Notice the code I have in the ctor of the ProductDbContext? That piece of code checks if the HttpContext is null and if it is, sets the database initializer to null. Here is why we need it.

Additional Code Changes Needed to Work with the Preview –

EntityFramework initializes the database when you create a DbContext. instance. You want that to happen at runtime but not at design time. WCF RIA Services will initialize the DbContext at design time as well (only for EF Code-First). So we need to prevent the database from being initialized at design time. The logic to to do this is embedded in the product that will be released with the RIA Services V1.0 SP2.

So, until then, you will have to manually prevent the database from being initialized at design time. To do that, we identify if the execution context is design time context (by checking if the HttpContext.Current is null) and if it is, we set the database initializer to null. Note that this will not be required with the actual release bits of WCF RIA Services V1.0 SP2 and Toolkit.

4. Add a DbDomainService.

Alright, now that the DbContext has been set up, we can go ahead and define a class deriving from DbDomainService<ProductDbContext> (similar to any other RIA Services DomainService) like this –

namespace EFCFSample.Web
{
    [EnableClientAccess]
    public class DomainService1 : DbDomainService<ProductDbContext>
    {
    }
}

5. Add CRUD Methods to the DbDomainService

Now, we will use the C# code snippet to generate the CRUD methods for us. So download the code snippet to the disk. Then use the VS Code Snippet Manager to import it to Visual Studio. For more information on how to do that, refer to this msdn documentation. I would recommend importing it to My Code Snippets (which will be typically under c:\Users\<username>\Documents\Visual Studio 2010\Code Snippets\Visual C#\My Code Snippets)

When that is done, from within the class declaration, use the shortcut “dbcrud” to get your DbDomainService CRUD methods defined for you.

Note that this code snippet has 3 variables that you need to supply –

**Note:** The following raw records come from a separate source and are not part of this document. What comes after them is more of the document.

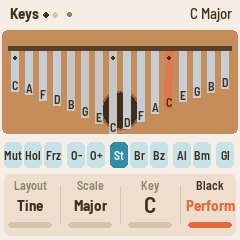
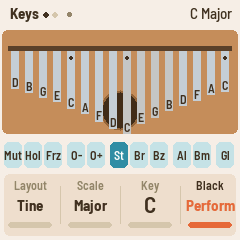
Tine: the next note up on the left, as a 17-key kalimba; Mirror keeps the old way
The Tine layout now puts the lowest tine (C4) on white key 9 and D4 to its left, D6 .. C6 left to
right: the 17-key kalimba in C without its top E6. A third Layout value, Mirror, is the previous
arrangement (C4 on key 8, D4 to its right). It's added last so saved projects keep Keyboard as 1;
projects saved on Tine now play the new way.

Tests: both layouts in kalimba_test, a Mirror scenario, the other scenarios' key positions moved to
the new Tine. Screenshots in docs/img regenerated.

Closes #1

diff --git a/web/emu/index.html b/web/emu/index.html
@@ -136,7 +136,7 @@ kbd { font: 600 .85em ui-monospace, Menlo, monospace; background: var(--card); b
   <div>
     <h2>Playing</h2>
     <ul>
-      <li><b>Layout</b> (Keys page): <b>Tine</b>, the default, puts the tines on the white keys as on a real kalimba, lowest note (C4) in the middle and the scale alternating outward. <b>Keyboard</b> makes every key, white and black, play its printed note from F3 up, with <b>Transpose</b> on the Keys page (or PRESETS).</li>
+      <li><b>Layout</b> (Keys page): <b>Tine</b>, the default, puts the tines on the white keys as on a real kalimba, lowest note (C4) in the middle, the next (D4) to its left and the scale alternating outward. <b>Mirror</b> is the same, flipped: D4 to the right of C4. <b>Keyboard</b> makes every key, white and black, play its printed note from F3 up, with <b>Transpose</b> on the Keys page (or PRESETS).</li>
       <li><b>Black keys</b> in the Tine layout follow the Keys page's <b>Black</b> setting: <b>Chords</b> (a thumb roll: C Dm Em F G Am Bdim, then CM7 FM7 G7 Am7), <b>Sharps</b> (the white key to the left, a semitone up) or <b>Perform</b> (mute, cover the hole, freeze, octave down / up while held, six materials).</li>
       <li><b>PLAY</b> freezes the grain cloud. <b>REC</b> mutes every tine. <b>ARP</b>, tapped, starts and stops the mbira pattern over the chord you pick (a chord key, held keys in Keyboard, or held MIDI notes); held, it opens the pattern's settings.</li>
       <li><b>OCT−</b> / <b>OCT+</b>: octave. <b>SELECT</b> material, <b>ALGORITHM</b> scale, <b>PRESETS</b> key.</li>

diff --git a/tests/host/kalimba_test.c b/tests/host/kalimba_test.c
@@ -143,19 +143,26 @@ static void test_music(void)
 {
     int i, c[4], n;
     char b[12];
-    /* Tine: C4 in the middle (w7), D4 right of it, E4 left of it: the 17-key kalimba in C */
-    CHECK(km_white_cents(LAY_TINE, 0, 0, 0, 7) == 6000, "tine w7 %d", km_white_cents(LAY_TINE, 0, 0, 0, 7));
-    CHECK(km_white_cents(LAY_TINE, 0, 0, 0, 8) == 6200, "tine w8");
-    CHECK(km_white_cents(LAY_TINE, 0, 0, 0, 6) == 6400, "tine w6");
-    CHECK(km_white_cents(LAY_TINE, 0, 0, 0, 0) == 6000 + 2400, "tine w0 (degree 14: C6) %d", km_white_cents(LAY_TINE, 0, 0, 0, 0));
-    CHECK(km_white_cents(LAY_TINE, 0, 0, 0, 15) == 8600, "tine w15 (D6)");
+    /* Tine: C4 in the middle (w8), D4 left of it, E4 right of it: the 17-key kalimba in C */
+    CHECK(km_white_cents(LAY_TINE, 0, 0, 0, 8) == 6000, "tine w8 %d", km_white_cents(LAY_TINE, 0, 0, 0, 8));
+    CHECK(km_white_cents(LAY_TINE, 0, 0, 0, 7) == 6200, "tine w7");
+    CHECK(km_white_cents(LAY_TINE, 0, 0, 0, 9) == 6400, "tine w9");
+    CHECK(km_white_cents(LAY_TINE, 0, 0, 0, 0) == 8600, "tine w0 (degree 15: D6) %d", km_white_cents(LAY_TINE, 0, 0, 0, 0));
+    CHECK(km_white_cents(LAY_TINE, 0, 0, 0, 15) == 6000 + 2400, "tine w15 (C6)");
     for (i = 1; i < 8; i++) {                    /* the V: each step out from the middle goes up */
         CHECK(km_white_cents(LAY_TINE, 0, 0, 0, 7 - i) > km_white_cents(LAY_TINE, 0, 0, 0, 8 - i), "tine left V %d", i);
         CHECK(km_white_cents(LAY_TINE, 0, 0, 0, 8 + i) > km_white_cents(LAY_TINE, 0, 0, 0, 7 + i), "tine right V %d", i);
     }
-    CHECK(km_white_cents(LAY_TINE, 3, 9, 0, 7) == 5700, "A minor-penta: A3 in the middle %d", km_white_cents(LAY_TINE, 3, 9, 0, 7));
-    CHECK(km_white_cents(LAY_TINE, 0, 5, 0, 7) == 6500 && km_white_cents(LAY_TINE, 0, 6, 0, 7) == 5400, "keys fold at F#");
-    CHECK(km_white_cents(LAY_TINE, 2, 0, 0, 10) == 7200, "penta wraps at 5 (w10 is degree 5)");
+    CHECK(km_white_cents(LAY_TINE, 3, 9, 0, 8) == 5700, "A minor-penta: A3 in the middle %d", km_white_cents(LAY_TINE, 3, 9, 0, 8));
+    CHECK(km_white_cents(LAY_TINE, 0, 5, 0, 8) == 6500 && km_white_cents(LAY_TINE, 0, 6, 0, 8) == 5400, "keys fold at F#");
+    CHECK(km_white_cents(LAY_TINE, 2, 0, 0, 5) == 7200, "penta wraps at 5 (w5 is degree 5)");
+    /* Mirror: the same V right for left: C4 on w7, D4 right of it, E4 left of it */
+    CHECK(km_white_cents(LAY_MIRROR, 0, 0, 0, 7) == 6000, "mirror w7 %d", km_white_cents(LAY_MIRROR, 0, 0, 0, 7));
+    CHECK(km_white_cents(LAY_MIRROR, 0, 0, 0, 8) == 6200, "mirror w8");
+    CHECK(km_white_cents(LAY_MIRROR, 0, 0, 0, 6) == 6400, "mirror w6");
+    CHECK(km_white_cents(LAY_MIRROR, 0, 0, 0, 0) == 8400 && km_white_cents(LAY_MIRROR, 0, 0, 0, 15) == 8600, "mirror ends (C6, D6)");
+    for (i = 0; i < 16; i++)
+        CHECK(km_white_cents(LAY_MIRROR, 4, 2, 1, i) == km_white_cents(LAY_TINE, 4, 2, 1, 15 - i), "mirror of tine %d", i);
     /* Keyboard: the keys as printed, F3 on the lowest, chromatic, transposed */
     for (i = 0; i < 27; i++)
         CHECK(km_keyboard_cents(0, 0, i) == 5300 + 100 * i, "keyboard key %d", i);

diff --git a/firmware/src/dsp/kalimba.c b/firmware/src/dsp/kalimba.c
@@ -80,10 +80,12 @@ int km_degree_cents(int s, int d)
 static int tonic(int key, int octave) { return 6000 + 100 * (key >= 6 ? key - 12 : key) + 1200 * octave; }
 
 /* Tine: the kalimba's own layout, the longest (lowest) tine in the middle and the scale alternating
- * outward, left right left right, so each thumb has every other note and thirds lie side by side:
+ * outward, left right left right, so each thumb has every other note and thirds lie side by side (the
+ * 17-key kalimba in C, D6 .. C4 .. E6, without its top E6):
  *   w:      0   1   2   3   4   5   6   7   8   9  10  11  12  13  14  15
- *   degree 14  12  10   8   6   4   2   0   1   3   5   7   9  11  13  15 */
-static int white_degree(int w) { return w <= 7 ? 2 * (7 - w) : 2 * (w - 8) + 1; }
+ *   degree 15  13  11   9   7   5   3   1   0   2   4   6   8  10  12  14
+ * Mirror is the same kalimba right for left: the lowest tine on w7, the next up on its right */
+static int white_degree(int w) { return w >= 8 ? 2 * (w - 8) : 2 * (7 - w) + 1; }
 
 int km_tonic_cents(int key, int octave) { return tonic(key, octave); }
 
@@ -98,8 +100,8 @@ int km_just_cents(int cents, int tonic_cents)
 
 int km_white_cents(int layout, int scale, int key, int octave, int w)
 {
-    (void)layout;                                 /* the Keyboard layout plays km_keyboard_cents */
-    return tonic(key, octave) + km_degree_cents(scale, white_degree(w & 15));
+    /* (the Keyboard layout plays km_keyboard_cents) */
+    return tonic(key, octave) + km_degree_cents(scale, white_degree(layout == LAY_MIRROR ? 15 - (w & 15) : w & 15));
 }
 
 /* Keyboard: the FM-1's keys as printed, F3 (MIDI 53) on the lowest, chromatic up to G5 */
@@ -181,7 +183,7 @@ void km_param_text(int i, int v, char *b)
 {
     static const char *const ONOFF[2] = {"Off", "On"};
     static const char *const BODY[BODY_N] = {"None", "Board", "Box", "Gourd"};
-    static const char *const LAY[LAY_N] = {"Tine", "Keyboard"};
+    static const char *const LAY[LAY_N] = {"Tine", "Keyboard", "Mirror"};
     static const char *const BLK[BLK_N] = {"Chords", "Sharps", "Perform"};
     static const char *const GP[GP_N] = {"-12", "-7", "0", "+7", "+12", "+19", "Shimmer", "Reverse"};
     static const char *const REL[2] = {"Ring", "Damp"};

diff --git a/firmware/src/dsp/kalimba.h b/firmware/src/dsp/kalimba.h
@@ -56,7 +56,7 @@ void km_param_text(int i, int v, char *buf);   /* the value as the screen shows 
 
 enum { MAT_STEEL, MAT_BRASS, MAT_BRONZE, MAT_ALU, MAT_BAMBOO, MAT_GLASS, MAT_N };
 enum { BODY_NONE, BODY_BOARD, BODY_BOX, BODY_GOURD, BODY_N };
-enum { LAY_TINE, LAY_KEYBOARD, LAY_N };
+enum { LAY_TINE, LAY_KEYBOARD, LAY_MIRROR, LAY_N };   /* Mirror: Tine right for left (last: saves keep their values) */
 enum { BLK_CHORDS, BLK_SHARPS, BLK_PERFORM, BLK_N };
 enum { PAT_THUMBS, PAT_CASCADE, PAT_HEMIOLA, PAT_INTERLOCK, PAT_N };
 enum { TUNE_EQUAL, TUNE_JUST, TUNE_N };
@@ -77,7 +77,7 @@ const km_material_t *km_material(int i);
 /* ---- music: everything in cents over MIDI note 0 (6000 = middle C) */
 int km_scale_len(int scale);
 int km_degree_cents(int scale, int degree);        /* the degree's cents over the tonic (any degree, < 0 too) */
-/* Tine layout: the tine a white key plays (scale, key 0..11, octave; w 0..15 left to right) */
+/* Tine (or Mirror) layout: the tine a white key plays (scale, key 0..11, octave; w 0..15 left to right) */
 int km_white_cents(int layout, int scale, int key, int octave, int w);
 /* Keyboard layout: the note of key k (0..26, F3..G5, white and black as printed), transposed */
 int km_keyboard_cents(int transpose, int octave, int k);

diff --git a/firmware/src/app/ui.c b/firmware/src/app/ui.c
@@ -6,6 +6,7 @@
  *                  Black: Chords (a thumb roll of the scale's chords), Sharps (the white key's tine a
  *                  semitone up) or Perform (palm mute, hole, freeze, octave down / up while held,
  *                  six materials)
+ *   Layout Mirror  Tine right for left: the lowest tine left of the middle, the next up on its right
  *   Layout Keyboard every key, white and black, plays its printed note (F3 on the lowest), shifted
  *                  by Transpose (and the octave): a chromatic kalimba with a tine per key
  *   PLAY freeze the grains     REC palm mute (every tine)     ARP tap: the mbira pattern on / off, over

diff --git a/README.md b/README.md
@@ -89,6 +89,8 @@ In rough order:
 - GitHub Actions to test everything, build the firmware, publish releases and this site, and a firmware
   updater in the web page.
 - The first install on a real FM-1, from the web page's updater: it boots and plays.
+- The Tine layout turned round to match a real 17-key kalimba, the second note left of the lowest
+  ([#1](https://github.com/jadamsowers/fm1-fimba/issues/1)); **Mirror** keeps the other way.
 
 ## Credits
 
@@ -135,17 +137,22 @@ M-VAVE, Hügelton Instruments, Charles Vestal or Baudgirl.
 What the keys do depends on the **Layout** (Keys page).
 
 **Tine layout** (the default) is a 17-key kalimba in C, laid out as on the instrument. The lowest
-tine is in the middle and the scale alternates outward, left, right, left, right. Each thumb gets
-every other note, and thirds sit side by side.
+tine is just right of the middle, and the scale alternates outward: left, right, left, right. Each
+thumb gets every other note, and thirds sit side by side. It's the 17-key kalimba's D6 … C4 … C6,
+without its top E6.
 
-| White key  | 1   | 2   | 3   | 4   | 5   | 6   | 7   | **8**  | 9   | 10  | 11  | 12  | 13  | 14  | 15  | 16  |
-| ---------- | --- | --- | --- | --- | --- | --- | --- | ------ | --- | --- | --- | --- | --- | --- | --- | --- |
-| In C major | C6  | A5  | F5  | D5  | B4  | G4  | E4  | **C4** | D4  | F4  | A4  | C5  | E5  | G5  | B5  | D6  |
+**Mirror** is the same kalimba flipped: the lowest tine sits just left of the middle and the next
+note is to its right.
+
+| White key  | 1   | 2   | 3   | 4   | 5   | 6   | 7   | 8      | 9      | 10  | 11  | 12  | 13  | 14  | 15  | 16  |
+| ---------- | --- | --- | --- | --- | --- | --- | --- | ------ | ------ | --- | --- | --- | --- | --- | --- | --- |
+| Tine, C    | D6  | B5  | G5  | E5  | C5  | A4  | F4  | D4     | **C4** | E4  | G4  | B4  | D5  | F5  | A5  | C6  |
+| Mirror, C  | C6  | A5  | F5  | D5  | B4  | G4  | E4  | **C4** | D4     | F4  | A4  | C5  | E5  | G5  | B5  | D6  |
 
 Scale and Key change the notes. The lowest tine always sits between F♯3 and F4, so a kalimba in C
 starts on C4 and one in B on B3; OCT−/OCT+ move it.
 
-In the Tine layout, the **black keys** do what **Black** says (Keys page, KNOB 4):
+In the Tine and Mirror layouts, the **black keys** do what **Black** says (Keys page, KNOB 4):
 
 - **Chords** (default): each key rolls a chord across the tines the way a thumb slides over them
   (root, third, fifth, octave), **Strum ms** apart. The first seven keys are the triads on the
@@ -275,11 +282,11 @@ centre.
 | Feedback | 0–95 (45)       | How many echoes: each is this fraction of the one before                        |
 | Width    | 0–100 (70)      | Stereo width: the tines' spread from left to right, and the grains' and echoes' |
 
-**SEL → Keys**: Layout, Scale, Key, Black in the Tine layout; Layout, Transpose, Octave in Keyboard
+**SEL → Keys**: Layout, Scale, Key, Black in the Tine and Mirror layouts; Layout, Transpose, Octave in Keyboard
 
 | Knob      | Range (default)                                                                                                      | What it does                                                                                                                               |
 | --------- | -------------------------------------------------------------------------------------------------------------------- | ------------------------------------------------------------------------------------------------------------------------------------------ |
-| Layout    | Tine, Keyboard (Tine)                                                                                                | [Keys](#keys)                                                                                                                              |
+| Layout    | Tine, Keyboard, Mirror (Tine)                                                                                        | [Keys](#keys)                                                                                                                              |
 | Scale     | Major, Minor, Penta, Penta m, Dorian, Mixolydian, Lydian, Harmonic minor, Hirajoshi, Blues, Mbira, Chromatic (Major) | The tines' scale (Tine layout). Mbira approximates a Shona _Nyamaropa_ tuning, close to an equal seven-step octave with a near-pure fifth. |
 | Key       | C–B (C)                                                                                                              | The tonic (Tine layout)                                                                                                                    |
 | Black     | Chords, Sharps, Perform (Chords)                                                                                     | What the black keys do (Tine layout)                                                                                                       |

  1. Name of the Entity (in this case, Product)
  2. Name of the DbSet property corresponding to the entity (Products)
  3. Name of the entity (this is used to generate the names of the CRUD methods – like GetProducts, etc.).

So our DbDomainService looks like this-

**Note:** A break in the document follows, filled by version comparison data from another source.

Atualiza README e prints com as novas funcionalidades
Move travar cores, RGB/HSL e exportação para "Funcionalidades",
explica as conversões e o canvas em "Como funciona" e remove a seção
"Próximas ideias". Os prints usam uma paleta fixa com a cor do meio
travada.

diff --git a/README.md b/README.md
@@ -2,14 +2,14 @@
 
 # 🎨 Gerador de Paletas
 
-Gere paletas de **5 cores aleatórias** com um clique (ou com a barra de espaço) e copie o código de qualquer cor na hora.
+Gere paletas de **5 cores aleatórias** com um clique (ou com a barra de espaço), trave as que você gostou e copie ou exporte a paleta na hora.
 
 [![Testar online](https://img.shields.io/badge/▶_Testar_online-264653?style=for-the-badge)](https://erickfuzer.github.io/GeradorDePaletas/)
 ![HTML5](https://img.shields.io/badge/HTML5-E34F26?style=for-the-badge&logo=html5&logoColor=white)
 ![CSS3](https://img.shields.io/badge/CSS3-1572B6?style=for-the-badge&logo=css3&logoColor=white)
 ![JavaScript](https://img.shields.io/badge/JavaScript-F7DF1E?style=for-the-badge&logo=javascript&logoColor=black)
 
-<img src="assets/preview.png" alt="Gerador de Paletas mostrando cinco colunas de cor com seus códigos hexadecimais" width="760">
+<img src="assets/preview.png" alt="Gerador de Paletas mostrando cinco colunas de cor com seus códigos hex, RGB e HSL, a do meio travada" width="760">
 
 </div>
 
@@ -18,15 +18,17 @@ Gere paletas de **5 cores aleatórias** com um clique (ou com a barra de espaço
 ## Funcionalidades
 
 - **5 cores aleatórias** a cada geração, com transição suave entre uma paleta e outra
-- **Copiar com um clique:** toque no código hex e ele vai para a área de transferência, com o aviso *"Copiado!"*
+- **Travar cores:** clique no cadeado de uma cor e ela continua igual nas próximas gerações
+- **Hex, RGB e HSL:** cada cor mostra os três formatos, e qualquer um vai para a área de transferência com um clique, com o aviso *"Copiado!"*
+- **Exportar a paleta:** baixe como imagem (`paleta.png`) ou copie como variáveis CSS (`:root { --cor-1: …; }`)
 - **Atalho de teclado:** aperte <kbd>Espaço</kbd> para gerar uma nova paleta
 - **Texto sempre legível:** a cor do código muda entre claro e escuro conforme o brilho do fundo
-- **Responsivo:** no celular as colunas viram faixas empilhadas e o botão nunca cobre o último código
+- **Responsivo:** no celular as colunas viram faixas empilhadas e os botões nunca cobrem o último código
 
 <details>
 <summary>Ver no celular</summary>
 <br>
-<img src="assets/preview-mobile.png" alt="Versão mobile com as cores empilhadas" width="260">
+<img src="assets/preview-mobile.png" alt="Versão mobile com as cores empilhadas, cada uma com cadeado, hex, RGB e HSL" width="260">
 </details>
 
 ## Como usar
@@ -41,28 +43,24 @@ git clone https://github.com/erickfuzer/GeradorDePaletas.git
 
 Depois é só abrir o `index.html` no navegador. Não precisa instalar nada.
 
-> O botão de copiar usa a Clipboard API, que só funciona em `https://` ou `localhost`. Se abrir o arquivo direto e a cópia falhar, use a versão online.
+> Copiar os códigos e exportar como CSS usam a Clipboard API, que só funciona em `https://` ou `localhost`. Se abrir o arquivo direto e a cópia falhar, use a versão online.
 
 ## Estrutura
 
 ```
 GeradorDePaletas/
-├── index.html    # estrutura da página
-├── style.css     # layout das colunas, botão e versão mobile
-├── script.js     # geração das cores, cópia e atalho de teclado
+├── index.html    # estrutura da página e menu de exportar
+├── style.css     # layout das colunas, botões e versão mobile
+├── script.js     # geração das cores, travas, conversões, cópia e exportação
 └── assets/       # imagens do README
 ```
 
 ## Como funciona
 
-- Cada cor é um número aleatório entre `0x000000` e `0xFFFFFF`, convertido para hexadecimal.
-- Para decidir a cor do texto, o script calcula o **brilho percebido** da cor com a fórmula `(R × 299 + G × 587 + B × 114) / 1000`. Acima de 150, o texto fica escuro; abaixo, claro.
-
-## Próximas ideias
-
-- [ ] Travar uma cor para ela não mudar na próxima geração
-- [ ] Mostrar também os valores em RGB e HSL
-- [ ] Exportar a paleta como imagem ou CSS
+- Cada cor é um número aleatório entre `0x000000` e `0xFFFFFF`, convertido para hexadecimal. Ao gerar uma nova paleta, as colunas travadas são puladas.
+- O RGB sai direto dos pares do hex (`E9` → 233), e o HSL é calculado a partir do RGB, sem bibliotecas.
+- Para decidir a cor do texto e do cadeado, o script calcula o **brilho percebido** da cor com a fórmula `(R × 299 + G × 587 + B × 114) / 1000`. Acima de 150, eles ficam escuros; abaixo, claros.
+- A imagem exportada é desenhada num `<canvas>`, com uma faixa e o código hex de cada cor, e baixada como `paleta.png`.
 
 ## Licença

namespace EFCFSample.Web
{
    [EnableClientAccess]
    public class DomainService1 : DbDomainService<ProductDbContext>
    {
        public IQueryable<Product> GetProducts()
        {
            return this.DbContext.Products;
        }

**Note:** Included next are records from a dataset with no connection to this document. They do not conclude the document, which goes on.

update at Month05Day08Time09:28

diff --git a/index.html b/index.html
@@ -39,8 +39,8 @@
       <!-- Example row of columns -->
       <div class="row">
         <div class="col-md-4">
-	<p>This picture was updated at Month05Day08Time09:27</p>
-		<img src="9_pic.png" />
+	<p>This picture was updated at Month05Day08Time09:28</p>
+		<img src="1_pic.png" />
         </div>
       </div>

        public void InsertProduct(Product entity)
        {
            DbEntityEntry<Product> entityEntry = this.DbContext.Entry(entity);
            if ((entityEntry.State != EntityState.Detached))
            {
                entityEntry.State = EntityState.Added;
            }
            else {
                this.DbContext.Products.Add(entity);
            }
        }

        public void UpdateProduct(Product currentProduct)
        {
            this.DbContext.Products.AttachAsModified(currentProduct, this.ChangeSet.GetOriginal(currentProduct), this.DbContext);
        }

        public void DeleteProduct(Product entity)
        {
            DbEntityEntry<Product> entityEntry = this.DbContext.Entry(entity);
            if ((entityEntry.State != EntityState.Deleted))
            {
                entityEntry.State = EntityState.Deleted;
            }
            else {
                this.DbContext.Products.Attach(entity);
                this.DbContext.Products.Remove(entity);
            }
        }

    }
}

Again, the SP2 release bits will have full wizard support for DbContext. So you should not need to do any of this dance with the code snippet. But till then, this should be easy enough for you to do.

5. Use the DbDomainService in your App

With this, you have a RIA Services DomainService talking to a EF Code-First database that you can use, just like in any other RIA Services application. Of course, you can add/modify the methods in the generated DomainService or add more CRUD methods for other entities in your EF Model.

In short, your EF Code-First model is ready for use in the WCF RIA Services app! 

If you are interested in trying using EF Code-First or simply DbContext with WCF RIA Services, try out this preview and let us know how you find it. Any feedback from you will be highly appreciated!